Had you visited Provence prior to the move?
When we lived in New York we would come to France every summer to see Xavier’s parents and family. We loved Provence, as Xavier’s sister had a family house near Saint-Rémy-de-Provence. We liked to visit them there in the summers, the sun and the song of the cicadas powerful. We all felt a special pull to the region even on those summer visits. Xavier’s extended family also has a house along the Côte d’Azur, where he spent his childhood summers and we still visited regularly.
Best part of living in Provence?
The light. The access to it. We are outside all the time. We eat outside 7 months of the year or more. We bathe in the sunsets and breathe crystalline air. It informs all the other parts of living here.
The next best part is the house we found. We drew a circle around Aix-en-Provence and only visited properties that were at least 200 years old. Ours is 400. We walked onto the property and looked at each other and just knew. It is a bastide, which is a particular type of architecture in this region. The stone walls are a meter thick, the ceilings are vaulted, one of the staircases is stone and spiral, there are 18th century paintings over the doorways of the bedrooms, the floors are ‘tomettes’ - ancient terra cotta tiles. We got lucky as the house had been in the same family for centuries before the owners just prior to us took the trouble of putting in proper electrical work and plumbing.
How was the cultural adjustment to Provence?
This round of living in France came easy. I was ready for it. I had been with a Frenchman for over 10 years at that point.

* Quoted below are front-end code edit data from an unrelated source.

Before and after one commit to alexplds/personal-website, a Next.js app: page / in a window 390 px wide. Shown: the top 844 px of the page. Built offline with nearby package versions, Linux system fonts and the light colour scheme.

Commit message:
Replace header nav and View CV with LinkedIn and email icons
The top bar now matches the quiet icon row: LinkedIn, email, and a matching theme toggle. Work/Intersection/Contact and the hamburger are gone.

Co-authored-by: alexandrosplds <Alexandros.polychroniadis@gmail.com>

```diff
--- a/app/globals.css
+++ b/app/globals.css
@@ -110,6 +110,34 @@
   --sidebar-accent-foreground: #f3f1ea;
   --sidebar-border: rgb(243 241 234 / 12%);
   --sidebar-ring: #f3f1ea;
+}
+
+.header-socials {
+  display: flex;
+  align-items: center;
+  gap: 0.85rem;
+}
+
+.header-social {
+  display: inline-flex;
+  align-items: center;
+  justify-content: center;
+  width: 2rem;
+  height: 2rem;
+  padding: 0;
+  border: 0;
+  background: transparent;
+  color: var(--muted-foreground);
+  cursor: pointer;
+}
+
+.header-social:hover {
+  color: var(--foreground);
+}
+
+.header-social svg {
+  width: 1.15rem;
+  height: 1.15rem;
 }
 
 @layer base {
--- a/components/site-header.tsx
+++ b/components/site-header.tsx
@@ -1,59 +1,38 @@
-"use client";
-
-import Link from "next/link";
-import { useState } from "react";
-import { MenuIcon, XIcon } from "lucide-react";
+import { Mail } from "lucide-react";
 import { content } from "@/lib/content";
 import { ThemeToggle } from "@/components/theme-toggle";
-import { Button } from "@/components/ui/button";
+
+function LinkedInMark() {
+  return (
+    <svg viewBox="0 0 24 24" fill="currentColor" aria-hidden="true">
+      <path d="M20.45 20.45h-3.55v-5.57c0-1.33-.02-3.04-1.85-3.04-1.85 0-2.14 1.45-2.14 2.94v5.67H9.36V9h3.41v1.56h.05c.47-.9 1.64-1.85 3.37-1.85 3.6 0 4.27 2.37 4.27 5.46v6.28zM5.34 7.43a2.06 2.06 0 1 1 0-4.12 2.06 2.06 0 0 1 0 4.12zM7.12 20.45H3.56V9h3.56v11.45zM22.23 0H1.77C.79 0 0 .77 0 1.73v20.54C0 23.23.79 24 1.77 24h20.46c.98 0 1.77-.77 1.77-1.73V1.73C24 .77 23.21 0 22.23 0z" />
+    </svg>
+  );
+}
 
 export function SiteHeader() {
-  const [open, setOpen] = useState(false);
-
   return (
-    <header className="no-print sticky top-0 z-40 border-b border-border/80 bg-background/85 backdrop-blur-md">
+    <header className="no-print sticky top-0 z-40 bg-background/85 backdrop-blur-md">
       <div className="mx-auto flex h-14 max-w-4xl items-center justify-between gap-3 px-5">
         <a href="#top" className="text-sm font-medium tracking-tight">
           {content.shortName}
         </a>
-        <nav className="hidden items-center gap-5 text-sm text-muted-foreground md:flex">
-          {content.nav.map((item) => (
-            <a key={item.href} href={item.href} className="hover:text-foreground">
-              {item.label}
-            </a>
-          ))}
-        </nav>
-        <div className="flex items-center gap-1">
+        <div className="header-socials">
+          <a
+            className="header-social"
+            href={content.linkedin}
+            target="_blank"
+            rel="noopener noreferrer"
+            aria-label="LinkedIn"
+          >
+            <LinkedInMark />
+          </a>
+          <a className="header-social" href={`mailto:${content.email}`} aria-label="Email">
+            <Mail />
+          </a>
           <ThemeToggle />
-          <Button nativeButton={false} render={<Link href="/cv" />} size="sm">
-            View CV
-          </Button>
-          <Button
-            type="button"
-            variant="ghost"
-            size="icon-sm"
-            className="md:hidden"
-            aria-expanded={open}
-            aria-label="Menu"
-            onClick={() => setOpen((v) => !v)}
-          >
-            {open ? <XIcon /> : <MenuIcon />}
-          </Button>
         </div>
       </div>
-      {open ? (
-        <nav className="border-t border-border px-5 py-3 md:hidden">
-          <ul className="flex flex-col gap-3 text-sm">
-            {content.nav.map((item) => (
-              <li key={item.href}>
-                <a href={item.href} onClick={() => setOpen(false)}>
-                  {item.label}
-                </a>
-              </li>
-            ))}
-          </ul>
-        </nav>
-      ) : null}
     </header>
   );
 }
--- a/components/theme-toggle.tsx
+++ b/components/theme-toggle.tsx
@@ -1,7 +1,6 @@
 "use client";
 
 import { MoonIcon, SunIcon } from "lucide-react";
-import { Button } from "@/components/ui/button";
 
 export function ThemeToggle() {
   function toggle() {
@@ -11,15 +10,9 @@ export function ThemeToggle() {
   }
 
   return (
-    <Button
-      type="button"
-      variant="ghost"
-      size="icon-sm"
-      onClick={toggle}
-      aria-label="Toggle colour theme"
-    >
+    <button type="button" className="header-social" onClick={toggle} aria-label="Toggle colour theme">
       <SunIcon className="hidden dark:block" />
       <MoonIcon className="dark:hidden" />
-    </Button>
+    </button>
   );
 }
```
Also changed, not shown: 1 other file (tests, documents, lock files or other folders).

I had come to France as a student on a study-abroad, Xavier and I had lived in Paris, and my work in New York took me to France often, so the adjustment this time felt natural. (Living in Paris had felt more abrupt to me).
The French in the south are sun-washed and less defensive than in the capital. Their smiles aren’t so stingy, especially when a foreigner speaks their language and herself dons a big smile. We go to the market now and have made friends with most of the vendors. School drop-off is a social affair (our girls attend local French schools). A walk in the village requires many stops for “les bises” and a proper catch-up.
What advice would you give to yourself before moving to Provence, knowing what you know now?
Recalibrate your pace. A simple trip to get bread in the village can take 30 minutes, because interactions are personal and never just transactional. A market vendor will take his time chatting with each client, no mind for business or increased profits. Everything here is like that. Coming from NYC, I was geared at a faster velocity and felt impatient and irked by the lack of a sense of urgency. Provence will teach you that very little that really counts is immediate. All good things take time to ripen.
Coming from the city, I was also slightly hysterical the first time I saw a scorpion climbing up the girls’ bedroom wall. I was convinced there were infestations of them and feared that the clusters of hornets, wasps, ants and mayflies would spin out of control without intervention. Now, four years in, I realize the presence of various insects is just part of the course of the seasons. We have a killer bug collection.
Does it feel like home?
I joke that my French husband will very likely leave Provence before I do. I never want to live anywhere else, because I can’t imagine how people do…once they’ve lived here. So, yes, Provence is home now.